The results are consistent with the trend observed in Figure 1 by showing that having signed a CAADP compact has a positive and statistically significant impact on government agriculture expenditure and agricultural ODA, after controlling for several factors that affect CAADP implementation and public expenditures. The effect is even larger for countries that have reached higher levels of CAADP implementation beyond signing a compact. However, the analysis shows the effect of CAADP implementation on agricultural government spending and ODA to decline over time, indicating a substitution effect between government funding and external funding for agriculture. This is to be expected, as countries tend to bring in more external funding the further they get in implementing CAADP. In addition, signing of a CAADP compact and reaching higher levels of CAADP implementation is estimated to have a positive and statistically significant impact on both labor and land productivity.
CAADP adoption and implementation are key to transforming African agriculture

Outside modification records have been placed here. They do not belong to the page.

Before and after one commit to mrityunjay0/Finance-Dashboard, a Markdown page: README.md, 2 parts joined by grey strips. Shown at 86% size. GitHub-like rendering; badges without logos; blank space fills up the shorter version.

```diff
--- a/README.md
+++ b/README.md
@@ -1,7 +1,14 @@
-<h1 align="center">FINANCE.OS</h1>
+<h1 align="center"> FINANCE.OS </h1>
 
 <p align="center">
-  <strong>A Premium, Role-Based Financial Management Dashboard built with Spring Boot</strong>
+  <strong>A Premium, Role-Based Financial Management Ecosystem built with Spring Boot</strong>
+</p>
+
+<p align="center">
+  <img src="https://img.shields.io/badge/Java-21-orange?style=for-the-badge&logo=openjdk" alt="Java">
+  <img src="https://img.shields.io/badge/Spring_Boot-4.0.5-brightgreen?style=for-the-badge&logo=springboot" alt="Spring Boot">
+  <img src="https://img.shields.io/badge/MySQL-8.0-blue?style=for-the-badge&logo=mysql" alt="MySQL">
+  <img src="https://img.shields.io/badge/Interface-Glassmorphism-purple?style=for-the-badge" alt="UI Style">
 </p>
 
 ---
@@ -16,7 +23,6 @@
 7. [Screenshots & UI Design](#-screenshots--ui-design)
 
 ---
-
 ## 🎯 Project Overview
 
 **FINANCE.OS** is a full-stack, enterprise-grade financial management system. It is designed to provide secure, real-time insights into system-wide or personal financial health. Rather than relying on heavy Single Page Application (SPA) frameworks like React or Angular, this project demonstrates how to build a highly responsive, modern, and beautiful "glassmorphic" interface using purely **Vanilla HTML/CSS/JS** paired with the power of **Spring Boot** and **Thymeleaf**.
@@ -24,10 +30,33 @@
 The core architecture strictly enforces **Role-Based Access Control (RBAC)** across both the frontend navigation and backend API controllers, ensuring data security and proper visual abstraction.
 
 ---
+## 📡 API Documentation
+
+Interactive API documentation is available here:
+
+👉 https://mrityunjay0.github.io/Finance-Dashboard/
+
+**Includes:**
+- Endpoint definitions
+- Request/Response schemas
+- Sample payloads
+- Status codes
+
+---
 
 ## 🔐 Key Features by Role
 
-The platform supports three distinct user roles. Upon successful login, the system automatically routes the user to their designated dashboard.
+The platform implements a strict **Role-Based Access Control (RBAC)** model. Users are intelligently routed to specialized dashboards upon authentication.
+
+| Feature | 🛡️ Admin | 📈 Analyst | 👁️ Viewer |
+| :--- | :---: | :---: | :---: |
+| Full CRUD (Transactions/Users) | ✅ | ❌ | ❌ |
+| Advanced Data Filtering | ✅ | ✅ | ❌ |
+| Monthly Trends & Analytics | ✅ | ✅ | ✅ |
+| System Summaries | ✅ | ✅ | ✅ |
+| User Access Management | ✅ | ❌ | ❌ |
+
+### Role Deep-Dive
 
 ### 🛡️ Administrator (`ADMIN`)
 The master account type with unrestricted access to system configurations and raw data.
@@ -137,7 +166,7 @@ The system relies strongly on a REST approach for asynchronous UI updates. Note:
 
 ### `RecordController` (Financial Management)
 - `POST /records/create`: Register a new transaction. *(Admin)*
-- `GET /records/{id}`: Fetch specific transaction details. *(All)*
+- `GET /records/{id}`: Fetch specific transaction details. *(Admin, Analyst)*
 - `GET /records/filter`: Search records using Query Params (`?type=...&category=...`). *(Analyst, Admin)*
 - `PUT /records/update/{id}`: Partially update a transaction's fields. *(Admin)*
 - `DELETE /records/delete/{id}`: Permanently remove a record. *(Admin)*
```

The estimated positive impacts of CAADP on government agricultural expenditures, ODA, and agricultural productivity underscore the value addition of CAADP adoption and implementation in improving agriculture sector growth and development. This should serve as a rallying call for countries to further raise investments for increasing agricultural productivity which are central to truly transforming African agriculture. Moreover, as countries stand to benefit from the CAADP framework, those that have not formally adopted it, including countries in northern Africa, should consider doing so.
In addition, results of the inaugural CAADP BR report and scorecard show that countries are making good progress toward achieving 2014 Malabo Declaration commitments. Africa as a whole registered strong performance in terms of i) the recommitment to the CAADP process by having improved plans, policies, and institutional arrangements to support CAADP and Malabo implementation and ii) establishing inclusive platforms for mutual accountability and peer review. A total of 20 out of 47 reporting countries obtained an overall agricultural transformation score of at least 3.9 out of 10, indicating that they are on track to achieving Malabo commitments by 2025. In northern Africa, Morocco, with a score of 5.5, is among the top 5 countries that made the most progress. Nonetheless, the BR report also highlights the urgent need to strengthen agricultural data quality, analysis, and monitoring and evaluation systems to drive agricultural transformation in Africa.